The net arrivals after 21,156 departures meant the city increased by an average of more than 600 new settlers each week, new Immigration New Zealand (INZ) figures reveal.

A conference on Friday will discuss how much more immigration is sustainable as net migration to New Zealand hits a record 68,000.

"There is a tension between the skill requirements of employers and the gaps filled by immigrants in the labour market, and the pressure that these immigrants put on Auckland's infrastructure," said Massey University sociologist Paul Spoonley.


"Housing and transport infrastructure are under a lot of pressure, especially as both reflect historical deficits in terms of accommodating population growth."

Professor Spoonley is a panelist at the NZ Association for Migration and Investment (NZAMI) conference for a session which would also discuss balancing immigration numbers and if it was good for New Zealand to be constantly changing due to immigration.

"In the future, there will be issues around providing enough places in schools, especially as the Ministry of Education is anticipating that a further 100,000 places will be required in coming decades," Spoonley said.

Stephen Dunstan, INZ general manager, said the agency was charged with attracting skills and investments NZ needs by working with employers in key sectors to attract skilled migrants.

But industry and business leaders said policies were flawed, and there was a disconnect between the agency and employers.

Auckland Chamber of Commerce head Michael Barnett said it was "not clear" if migrants were adding to the city's housing shortage.

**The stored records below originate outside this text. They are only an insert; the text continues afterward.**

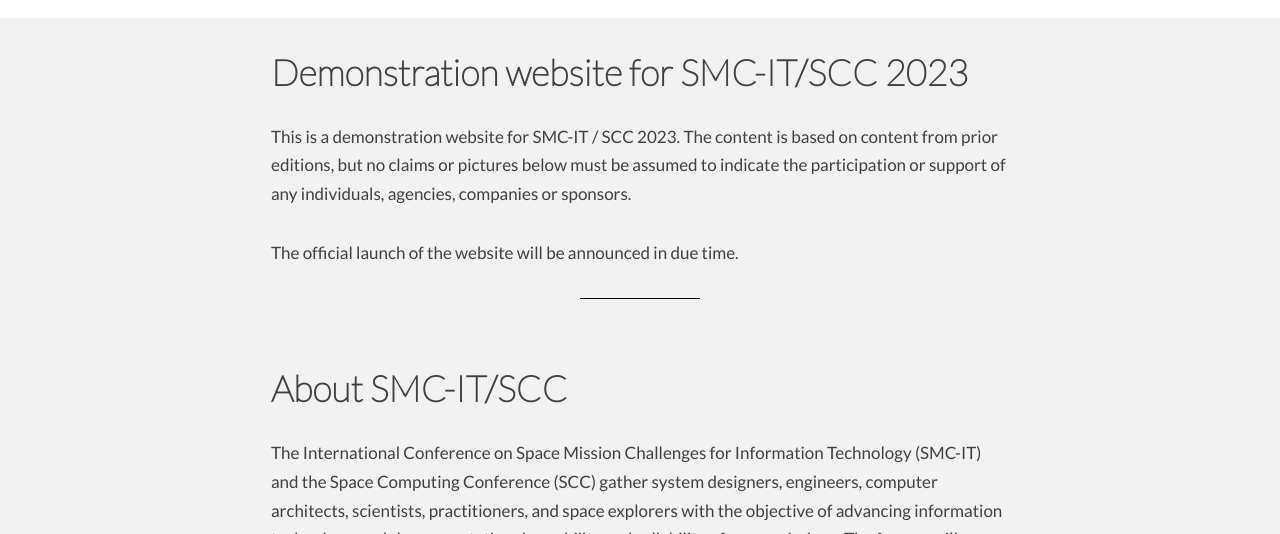
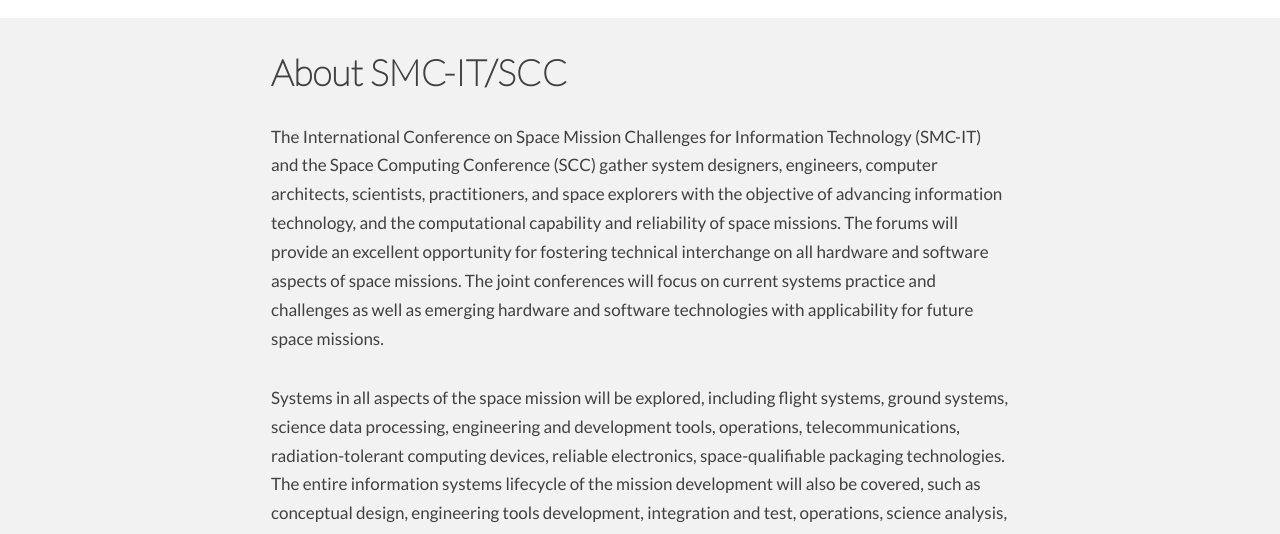
Before and after one commit to AntoineRichard/SpaceRoboticsWorkshop, a plain HTML site: page public/index.html in a window 1280 px wide. Shown: the part 802-1336 px from the top of the page. Drawn offline with Linux system fonts and the light colour scheme.

Commit message:
Remove demo text.

```diff
--- a/public/index.html
+++ b/public/index.html
@@ -84,22 +84,6 @@
         </div>
     </div>
 </header>
-
-<div class="content-block">
-  <div class="content-text">
-    <h1>Demonstration website for SMC-IT/SCC 2023</h1>
-    <p>
-    This is a demonstration website for SMC-IT / SCC 2023.
-    The content is based on content from prior editions, but no claims
-    or pictures below must be assumed to indicate the participation
-    or support of any individuals, agencies, companies or sponsors.
-    </p>
-    <p>
-    The official launch of the website will be announced in due time.
-    </p>
-    <hr class="middlesep">
-  </div>
-</div>
 
 <div class="content-block">
   <div class="content-text">
```
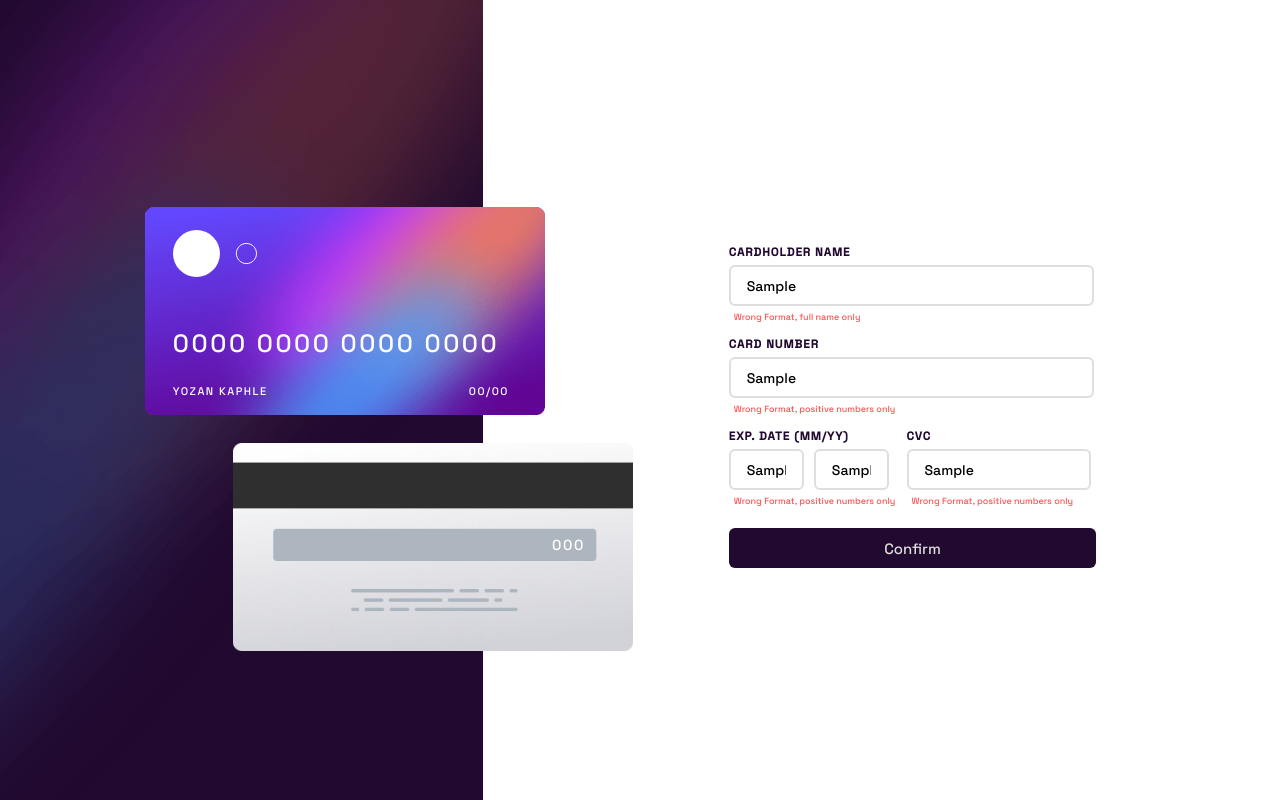
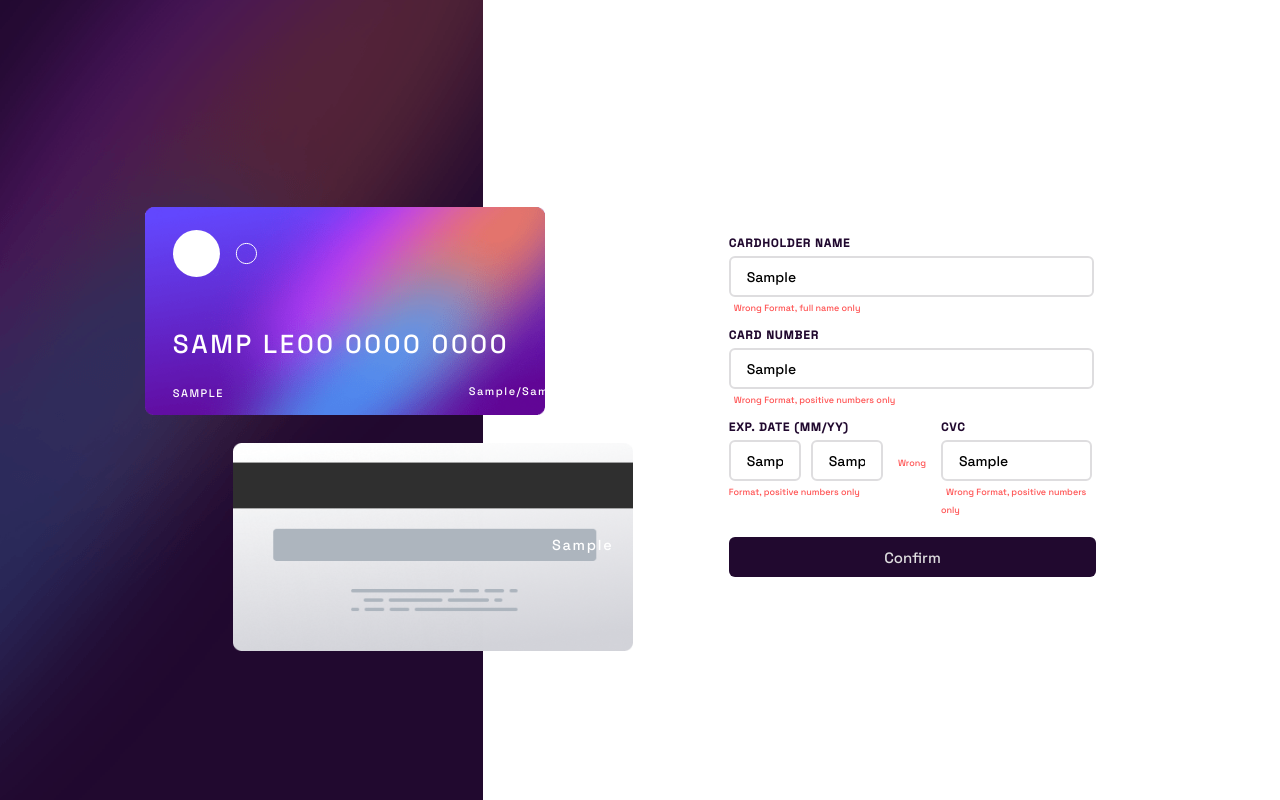
Before and after one commit to yozan21/interactive-form, a website built with Parcel: page index.html in a window 1280 px wide. Both pictures are taken after typing "Sample", "Sample", "Sample", "Sample", "Sample" into the empty fields and a click on the button "Confirm". Built offline with nearby package versions, Linux system fonts and the light colour scheme.

Commit message:
Finalization

```diff
--- a/index.html
+++ b/index.html
@@ -34,9 +34,10 @@
               class="card__front-logo"
               src="images/card-logo.svg"
             />
-            <span class="card__front-number">0000 0000 0000 0000</span>
-            <span class="card__front-name">Yozan Kaphle</span>
-            <span class="card__front-exp"><span class="card__front-exp-month">00</span>/<span class ="card__front-exp-year">00</span></span>
+            <span class="card__front-number card__card_number">0000 0000 0000 0000</span>
+            <span class="card__front-name card__cardHold_name">Yozan Kaphle</span>
+            <span class="card__front-exp">
+              <span class="card__front-exp-month card__exp_month">00</span>/<span class ="card__front-exp-year card__exp_year">00</span></span>
           </div>
           <img
             class="card_img card__front-img"
@@ -46,7 +47,7 @@
         </div>
         <div class="card card__back">
           <div class="card__back-content">
-            <span class="card__back-cvc">000</span>
+            <span class="card__back-cvc card__cvc">000</span>
           </div>
             <img
             class="card_img card__back-img"
--- a/script.js
+++ b/script.js
@@ -46,7 +46,6 @@ const checkBlank = function(data){
 }
 
 const checkError = function (data){
-  console.log(data);
   let value = false;
 
   //Helper functions
@@ -107,6 +106,9 @@ inputForm.addEventListener("submit", (e) => {
   //Return if found any errors
   if(isBlank || isError) return;
 
+  formDetails.forEach(inp => {
+    document.querySelector(`#${inp[0]}`).value = '';
+  })
   inputForm.classList.add('hidden');
   formSubmitted.classList.remove('hidden');
 
@@ -115,31 +117,30 @@ inputForm.addEventListener("submit", (e) => {
 //Real time data display
 inputForm.addEventListener('input', function(e){
   const targetEl = e.target
-  const formData = [...new FormData(inputForm)];
-  // if(targetEl === inputNumber && targetEl.value.length <= 16) {
-  //   console.log();
-  //   const inputValue = targetEl.value.replaceAll(' ', '').toUpperCase(); // Remove space character
-  //   const paddedValue = inputValue.padEnd(16, '0');
-  //   const formattedValue = paddedValue.replace(/(.{4})/g, '$1 ').trim();
-  //   cardNumberFront.textContent = formattedValue;
-  // }
-  // if(targetEl === inputName){
-  //   cardNameFront.textContent = targetEl.value;
-  // }
-  // if(targetEl === inputMonth || targetEl === inputYear){
-  //   document.querySelector(`.card__front-${targetEl.id}`).textContent = targetEl.value.padStart(2,'0');
-  // }
-  // if(targetEl === inputCvc){
-  //   cardCvcBack.textContent = targetEl.value;
-  // }
-  // return;
-  console.log(targetEl.getAttribute('id'));
+  const targetElId = targetEl.getAttribute('id');
+
+  if(targetElId.startsWith('card_',)) {
+    const inputValue = targetEl.value.replaceAll(' ', '').toUpperCase(); // Remove space character
+    const paddedValue = inputValue.padEnd(16, '0');
+    const formattedValue = paddedValue.replace(/(.{4})/g, '$1 ').trim();
+    document.querySelector(`.card__${targetElId}`).textContent = formattedValue;
+  }
+  if(targetElId.startsWith('cardHold')){
+    document.querySelector(`.card__${targetElId}`).textContent = targetEl.value;
+  }
+  if(targetElId.startsWith('exp')){
+    document.querySelector(`.card__${targetElId}`).textContent = targetEl.value.padStart(2,'0');
+  }
+  if(targetElId.startsWith('cvc')){
+    document.querySelector(`.card__${targetElId}`).textContent = targetEl.value;
+  }
+  return;
 
 })
 
 //Rednder new form
 btnContinue.addEventListener('click',function(){
-  inputName.value = inputNumber.value = inputMonth.value = inputYear.value = inputCvc.value = '';
+  // inputName.value = inputNumber.value = inputMonth.value = inputYear.value = inputCvc.value = '';
   cardNameFront.textContent = 'Yozan Kaphle';
   cardNumberFront.textContent = '0000 0000 0000 0000';
   cardExpFrontMonth.textContent = '00';
@@ -147,4 +148,6 @@ btnContinue.addEventListener('click',function(){
   cardCvcBack.textContent = '000';
   inputForm.classList.remove('hidden');
   formSubmitted.classList.add('hidden');
+
+
 });
--- a/style.css
+++ b/style.css
@@ -42,7 +42,7 @@ main{
 .card__front-number{
     display: block;
     margin-top: 45px;
-    font-size: 25px;
+    font-size: 26px;
     letter-spacing: 2.6px;
     margin-bottom: 20px;
 }
@@ -149,7 +149,7 @@ input.error{
     transition: opacity 0.2s ease-in-out;
 }
 input.side-ways{
-    width: 22%;
+    width: 17%;
     margin-right: 6px;
 }
 .input__sideWays{
@@ -158,10 +158,10 @@ input.side-ways{
     flex-wrap: nowrap;
 }
 .input__sideWays-exp{
-    width: 96%;
+    width: 140%;
 }
 input#cvc{
-    width: 78%;
+    width: 74%;
 }
 /* .side-ways{
     width: 27%;
@@ -280,7 +280,7 @@ input#cvc{
         display: block;
         margin-top: 25px;
         font-size: 19.5px;
-        letter-spacing: 1.2px;
+        letter-spacing: 1.5px;
         margin-bottom: 10px;
     }
     .card__front-name{
@@ -289,12 +289,13 @@ input#cvc{
         letter-spacing: 1.5px;
     }
     .card__front-exp{
-        position: relative;
+        position: absolute;
         font-size: 11px;
         letter-spacing: 1.5px;
-        /* margin-left: 12.5rem;    */
-        left: 6.2rem;
-        top: 0rem;
+        /* margin-left: 0rem;
+        margin-top: 0rem; */
+        left: 12.5rem;
+        top: 6.3rem;
     }
     .card__back-content{
         position: absolute;
@@ -302,7 +303,7 @@ input#cvc{
         z-index: 1;
         margin-top: 0rem;
         margin-left: 0rem;
-        top: 8.8rem;
+        top: 8.9rem;
         left: 13rem;
     }
     .form-container{
@@ -319,6 +320,9 @@ input#cvc{
         width: 18%;
         margin-right: 5px;
     }
+    .input__sideWays-exp{
+        width: 92%;
+    }
     .form-submitted{
         width: 100%;
     }
```
Also changed, not shown: README.md.
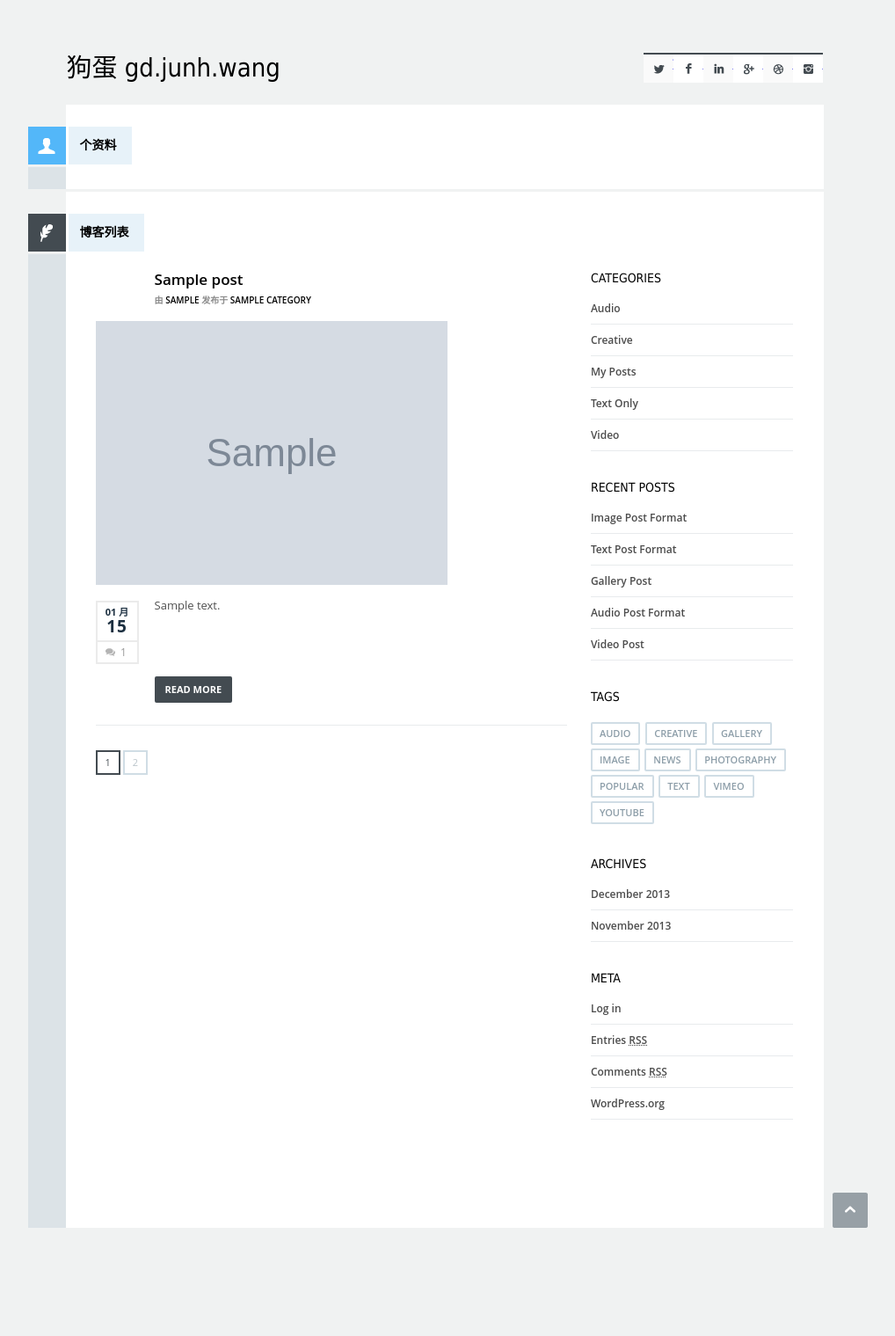
After one commit to junhuame/vCard, a Django app: page /blog/ in a window 1280 px wide. The commit adds this page. Shown: the whole page at 88% size, without its empty margins (156-1174 px from the left). Run offline with Django 3.2, Linux system fonts and the light colour scheme; tables that the repository leaves empty hold one stand-in row (values such as "Sample post"); grey boxes marked "Sample" are stand-in pictures.

Commit message:
日志列表

```diff
--- a/blog/models.py
+++ b/blog/models.py
@@ -11,6 +11,15 @@ class Category(models.Model):
 
     def __str__(self):
         return self.name
+
+
+class PostPulishedManager(models.Model):
+    """
+    博客日志管理器
+    过滤状态为 published 日志
+    """
+    def get_queryset(self):
+        return super(PostPulishedManager, self).get_queryset().filter(status='published')
 
 
 class Post(models.Model):
@@ -32,11 +41,14 @@ class Post(models.Model):
     updated = models.DateTimeField('更新时间', auto_now_add=True)
     status = models.CharField('发布状态', max_length=50, choices=STATUS_CHOICES, default='draft')
 
+    published_objects = PostPulishedManager()
+
     def __str__(self):
         return self.title
 
     class Meta:
         ordering = ['-publish']
+
 
 class Comment(models.Model):
     """日志评论"""
--- /dev/null
+++ b/blog/urls.py
@@ -0,0 +1,7 @@
+from django.conf.urls import url
+from . import views
+
+
+urlpatterns = [
+    url(r'^$', view=views.blog_list, name='blog_list'),
+]
--- a/blog/views.py
+++ b/blog/views.py
@@ -1,3 +1,9 @@
 from django.shortcuts import render
+from django.http import HttpResponse
+from .models import Category, Post, Comment
 
-# Create your views here.
+
+def blog_list(request):
+    """博客首页"""
+    posts = Post.objects.all()
+    return render(request, 'blog-list.html', {'posts':posts})
--- /dev/null
+++ b/templates/blog-list.html
@@ -0,0 +1,124 @@
+{% extends "base.html" %}
+
+{% block title %}博客{% endblock title %}
+
+{% block content %}
+
+<section id="profile" class="item">
+    <h2 class="item-title"><a href="{%url 'home'%}"><span class="title">个资料</span><span class="icon-user"></span></a></h2>
+    <div class="item-border"><span></span></div>
+</section><!-- /#profile -->
+
+<section id="blog" class="item">
+    <h2 class="item-title"><a href="#"><span class="title">博客列表</span> <span class="icon-blog"></span></a></h2>
+
+    <div class="item-cont clearfix">
+
+        <div class="col535 fl-left">
+            {% for post in posts %}
+                <article class="entry-box">
+                    <header class="entry-header">
+                        <h2 class="post-title"><a href="#">{{ post.title }}</a></h2>
+                        <div class="post-info">
+                            由 <a href="{% url 'home' %}" title="Posts by admin" rel="author">{{post.author.username}}</a> 发布于
+                            <a href="#" title="View all posts in Creative" rel="category tag">{{ post.Category.name }}</a>
+                        </div>
+                    </header>
+                    <div class="entry-content">
+                        {% if post.image %}
+                            <div class="entry-photo">
+                                <img src="/media/{{post.image}}" alt="{{post.title}}" />
+                            </div>
+                        {% endif %}
+                        <div class="clearfix">
+                            <div class="entry-data">
+                                <span class="month">{{ post.publish|date:'m' }} 月</span>
+                                <span class="day">{{ post.publish|date:'d' }}</span>
+                                <a href="#" class="comments-link"><i class="comments-icon"></i>{{post.comments.count}}</a>
+                            </div>
+                            <div class="entry-text">
+                                <div><p>{{post.body|truncatewords:10}}</p>
+                                </div>
+                            </div>
+                        </div>
+                    </div>
+                    <footer><a class="entry-more btn" href="#">Read More</a></footer>
+                </article>
+
+            {% endfor %}
+
+            <div id="pageination" class="clearfix">
+                <ul class="page-numbers">
+                    <li><span class="page-numbers current">1</span></li>
+                    <li><a class="page-numbers" href="#">2</a></li>
+                </ul>
+            </div>
+        </div>
+
+        <div class="col230 fl-right">
+            <aside id="sidebar">
+                <div class="widget">
+                    <h2>Categories</h2>
+                    <ul>
+                        <li><a href="#" title="View all posts filed under Audio">Audio</a></li>
+                        <li><a href="#" title="View all posts filed under Creative">Creative</a></li>
+                        <li><a href="#" title="View all posts filed under My Posts">My Posts</a></li>
+                        <li><a href="#" title="View all posts filed under Text Only">Text Only</a></li>
+                        <li><a href="#" title="View all posts filed under Video">Video</a></li>
+                    </ul>
+                </div>
+
+                <div class="widget">
+                    <h2>Recent Posts</h2>
+                    <ul>
+                        <li><a href="#">Image Post Format</a></li>
+                        <li><a href="#">Text Post Format</a></li>
+                        <li><a href="#">Gallery Post</a></li>
+                        <li><a href="#">Audio Post Format</a></li>
+                        <li><a href="#">Video Post</a></li>
+                    </ul>
+                </div>
+
+                <div class="widget">
+                    <h2>Tags</h2>
+                    <div class="tagcloud">
+                        <a href="#" title="audio">audio</a>
+                        <a href="#" title="creative">creative</a>
+                        <a href="#" title="gallery">gallery</a>
+                        <a href="#" title="image">image</a>
+                        <a href="#" title="news">news</a>
+                        <a href="#" title="photography">photography</a>
+                        <a href="#" title="popular">popular</a>
+                        <a href="#" title="text">text</a>
+                        <a href="#" title="vimeo">vimeo</a>
+                        <a href="#" title="youtube">youtube</a>
+                    </div>
+                </div>
+
+                <div class="widget">
+                    <h2>Archives</h2>
+                    <ul>
+                        <li><a href="#">December 2013</a></li>
+                        <li><a href="#">November 2013</a></li>
+                    </ul>
+                </div>
+
+                <div class="widget">
+                    <h2>Meta</h2>
+                    <ul>
+                        <li><a href="#">Log in</a></li>
+                        <li><a href="#" title="Syndicate this site using RSS 2.0">Entries <abbr title="Really Simple Syndication">RSS</abbr></a></li>
+                        <li><a href="#" title="The latest comments to all posts in RSS">Comments <abbr title="Really Simple Syndication">RSS</abbr></a></li>
+                        <li><a href="#" title="Powered by WordPress, state-of-the-art semantic personal publishing platform.">WordPress.org</a></li>
+                    </ul>
+                </div>
+            </aside>
+        </div>
+    </div><!-- /.item-cont -->
+
+    <div class="item-border"><span></span></div>
+</section><!-- /#blog -->
+
+
+
+{% endblock content %}
--- a/templates/index.html
+++ b/templates/index.html
@@ -31,7 +31,7 @@
                 </ul>
             </div>
         </div>
-        <a class="blog-link" href="blog.html">
+        <a class="blog-link" href="{% url 'blog:blog_list' %}">
             <span class="icon"></span>
             <span class="label">博客</span>
         </a>
--- a/vCard/settings.py
+++ b/vCard/settings.py
@@ -125,3 +125,4 @@ STATICFILES_DIRS = [os.path.join(BASE_DIR, 'static'),]
 
 # 自定义媒体目录
 MEDIA_ROOT = os.path.join(BASE_DIR, 'media')
+MEDIA_URL = '/media/'
--- a/vCard/urls.py
+++ b/vCard/urls.py
@@ -13,13 +13,22 @@ Including another URLconf
     1. Import the include() function: from django.conf.urls import url, include
     2. Add a URL to urlpatterns:  url(r'^blog/', include('blog.urls'))
 """
-from django.conf.urls import url
+from django.conf.urls import url, include
 from django.contrib import admin
+from django.conf import settings
+from django.conf.urls import static
 from . import views
 from guestbook import views as gb_views
+
 
 urlpatterns = [
     url(r'^admin/', admin.site.urls),
     url(r'^$', view=views.home, name='home'),
     url(r'^post-message/$', view=gb_views.post_message, name='post_message'),
+    url(r'^blog/', include('blog.urls', namespace='blog', app_name='blog')),
 ]
+
+urlpatterns +=static.static(
+    settings.MEDIA_URL,
+    document_root=settings.MEDIA_ROOT
+    )
```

"But what is clear is that we are not targeting skills where there are immediate and long-term shortages, especially construction - skills that could help Auckland gear up to build more houses," he said.

Immigration figures showed one in four new settlers included temporary work visa-holders and working holiday makers who originate mainly from the UK, France, Germany and Australia.

Another quarter were returning New Zealanders who had been overseas for more than a year and Australians.

Just under a quarter are foreign students, who were considered net migrants because they stayed here for one year or more.

Barnett said none of these categories addressed Auckland's persistent skill shortages, namely in engineering, health and social services, ICT and electronics and trades people.

"I strongly believe is that a closer relationship between businesses and immigration agencies needs to be forged if the skills shortage is to be dented in coming years," Barnett said.

June Ranson, NZAMI chairwoman, said there was a "lack of understanding" by Immigration New Zealand on the "chronic need" for skilled trades people.

"Immigration is seeking advice from within their own organisation and not listening to what business actually needs," Ranson said.

"It needs to understand that business is not a bureaucracy."

Immigration Minister Michael Woodhouse will deliver the keynote address at the conference and Nigel Bickle, the agency's deputy chief executive, will present where immigration will be at in 18 months.

When a city is no longer "liveable"

Population should not exceed 1.5 million and a city has to be easy to get around to become the world's most liveable, an expert says.

Australian RMIT environmental planning professor Michael Buxton is predicting Melbourne be stripped of it's "world's most liveable city" title this year.

Prof Buxton said in an interview with that he believed that once the population surpassed 1.5 million, difficulties could arise.

Auckland's population was now 1.57 million according to Auckland Council figures. "Smaller cities function best. You can get around easier and people tend to interact better and there's not massive pressures of huge population growth," he said.

Auckland was last year ranked the ninth most liveable city by the Economist Intelligence Unit, and it was the fifth year in a row that it had made the top 10.The new liveability ratings are expected to be released this month.

Prof Buxton said smaller cities like Stockholm, Copenhagen, Berlin and Helsinki and ones that provided a high standard public transport system could make this year's list.

Immigration by numbers

• 68,000 - Net migrants in year to June
• 52,932 - Long term migrants indicated they wanted to settle in Auckland
• 31,778 - Net arrivals in Auckland over the period
• 10,000 - More places for new migrants required in schools

(Source: Immigration NZ / Paul Spoonley)